In a letter to the DVB Project, which oversaw the development of the Multimedia Home Platform standard, Via Licensing president Jean-Michel Bourdon informed the organisation that the requirement for free-to-air broadcasters to pay patent licence fees for MHP has been removed with immediate effect.
The letter states that the decision has been taken in the interests of supporting the continuous deployment of MHP services around the world.
The use of MHP 1.0 will still attract a royalty of $1.75 per device from manufacturers. Subscription service providers pay $0.25 per subscribing household per year. There is an administration fee of $15,000 per licensee, reduced to $1,000 for small organizations.
The previous plan was to charge public service broadcasters up to $100,000 a year from 2009. Although comparable to the licence fees charged by providers of proprietary middleware, and not enormous in comparison to the overall costs of broadcasting, this was enough to dampen enthusiasm for MHP, which had been devised as an open standard.
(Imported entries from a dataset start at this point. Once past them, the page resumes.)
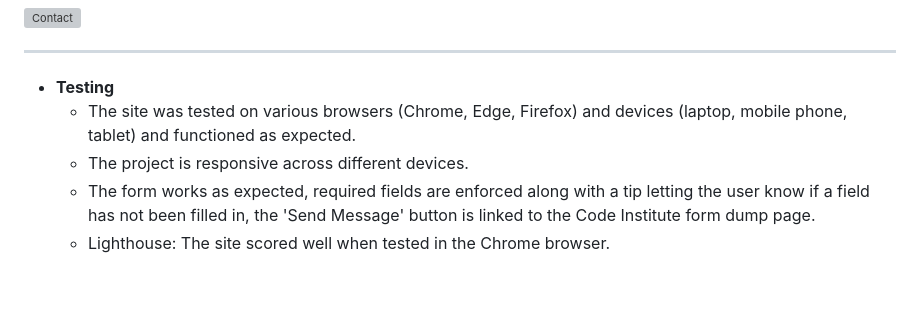
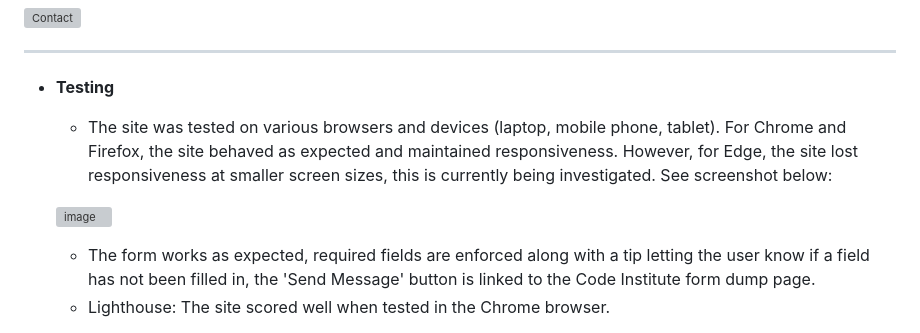
Before and after one commit to Code-Institute-Submissions/DannyGilligan-love-amsterdam_JanResub, a Markdown page: README.md, the part around the change. GitHub-like rendering; blank space fills up the shorter version; grey boxes are pictures that could not be loaded.

```diff
--- a/README.md
+++ b/README.md
@@ -91,8 +91,11 @@ The Primary colours used across the site were chosen for cultural significane, t
 ***
 
 * **Testing**
-  * The site was tested on various browsers (Chrome, Edge, Firefox) and devices (laptop, mobile phone, tablet) and functioned as expected.
-  * The project is responsive across different devices.
+  * The site was tested on various browsers and devices (laptop, mobile phone, tablet). For Chrome and Firefox, the site behaved as expected and maintained responsiveness. However, for Edge, the site lost responsiveness at smaller screen sizes, this is currently being investigated. See screenshot below:
+
+  ![image](https://user-images.githubusercontent.com/112653322/215072307-e26c0ada-8c2c-48e1-ac33-e68d1848ca3e.png)
+
+
   * The form works as expected, required fields are enforced along with a tip letting the user know if a field has not been filled in, the 'Send Message' button is linked to the Code Institute form dump page.
   * Lighthouse: The site scored well when tested in the Chrome browser.
 
```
Anthony Smith-Chaigneau, a long-time advocate for MHP who is co-author of the definitive book on the subject and now works for Alticast, wrote recently that “Proprietary vendors saw their ‘billion dollar market’ at peril and fought very hard to ‘bad mouth’ the DVB-MHP standard and inhibit its entry into the market.”
As a result, public service and commercial broadcasters were less inclined to licensing the standard. The BBC was notably negative, supporting instead the more basic MHEG-5 standard for Freeview and the new Freesat service.
MHP, which is based on Java, remains significant for interactive television. In the form of GEM or Globally Executable MHP it provides the basis of the OCAP standard, now known as Tru2way, as adopted by cable companies in the United States. The GEM Framework is also used for interactive features in Blu-ray discs. It also offers the basis for an open standard in IPTV and hybrid broadcast and broadband services.
The decision to drop the licence fees for free-to-air broadcasters will no doubt be welcomed by the DVB Project. Last November the organization initiated a review of its intellectual property processes, largely as a result of its frustrations with the MHP patent pool arrangements.
The question remains whether the change in licensing policy has come too late, or whether long-term damage has been done to the MHP initiative. As regular readers will know, informitv has been covering the MHP story for many years and would welcome your views.